TASK MATERIAL =
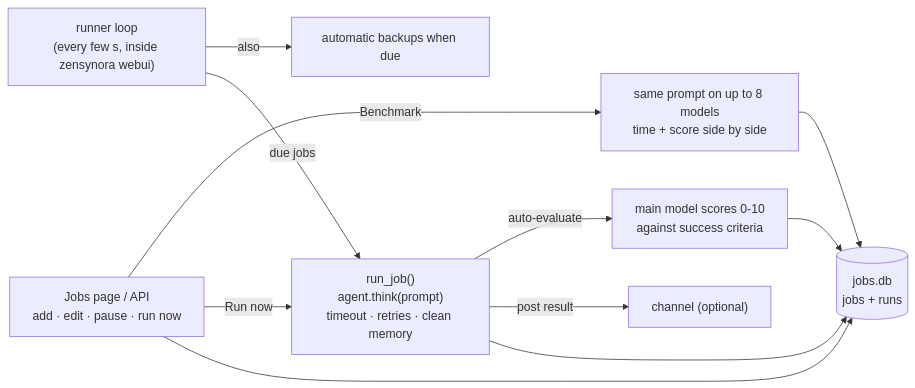
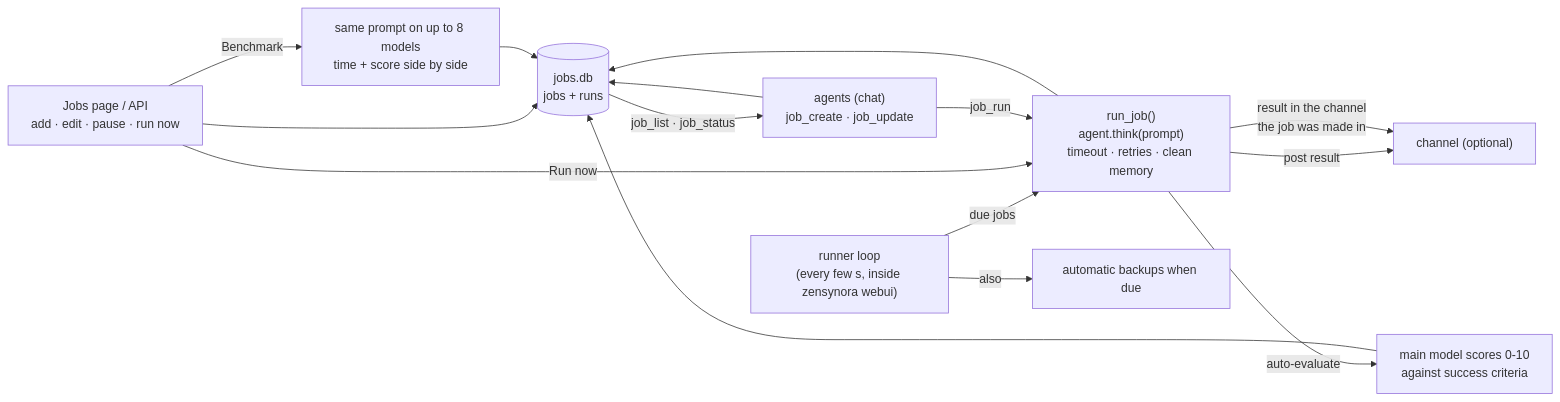
Diagram 14 of 20 in docs/architecture_diagram.md (adrianx26/zensynora), drawn with Mermaid before and after one commit. The commit also changed other lines of this file and 14 other files, not shown here.

First line of the commit message:
Agents can create, run and check jobs on the Jobs page

````diff
--- a/docs/architecture_diagram.md
+++ b/docs/architecture_diagram.md
@@ -462,13 +462,17 @@
 ```mermaid
 flowchart LR
     ui["Jobs page / API<br/>add · edit · pause · run now"] --> store[("jobs.db<br/>jobs + runs")]
     tick["runner loop<br/>(every few s, inside zensynora webui)"] -- "due jobs" --> run
     ui -- "Run now" --> run["run_job()<br/>agent.think(prompt)<br/>timeout · retries · clean memory"]
     run --> store
     run -- "post result" --> chan["channel (optional)"]
     run -- "auto-evaluate" --> judge["main model scores 0-10<br/>against success criteria"]
     ui -- "Benchmark" --> bench["same prompt on up to 8 models<br/>time + score side by side"]
     bench --> store
     judge --> store
     tick -- "also" --> ab["automatic backups when due"]
+    agent["agents (chat)<br/>job_create · job_update"] --> store
+    agent -- "job_run" --> run
+    store -- "job_list · job_status" --> agent
+    run -- "result in the channel<br/>the job was made in" --> chan
 ```
````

WHAT YOU WILL DO = Filter the records for the word "store" and show every line that has it.

TASK OUTPUT =
     ui["Jobs page / API<br/>add · edit · pause · run now"] --> store[("jobs.db<br/>jobs + runs")]
     run --> store
     bench --> store
     judge --> store
+    agent["agents (chat)<br/>job_create · job_update"] --> store
+    store -- "job_list · job_status" --> agent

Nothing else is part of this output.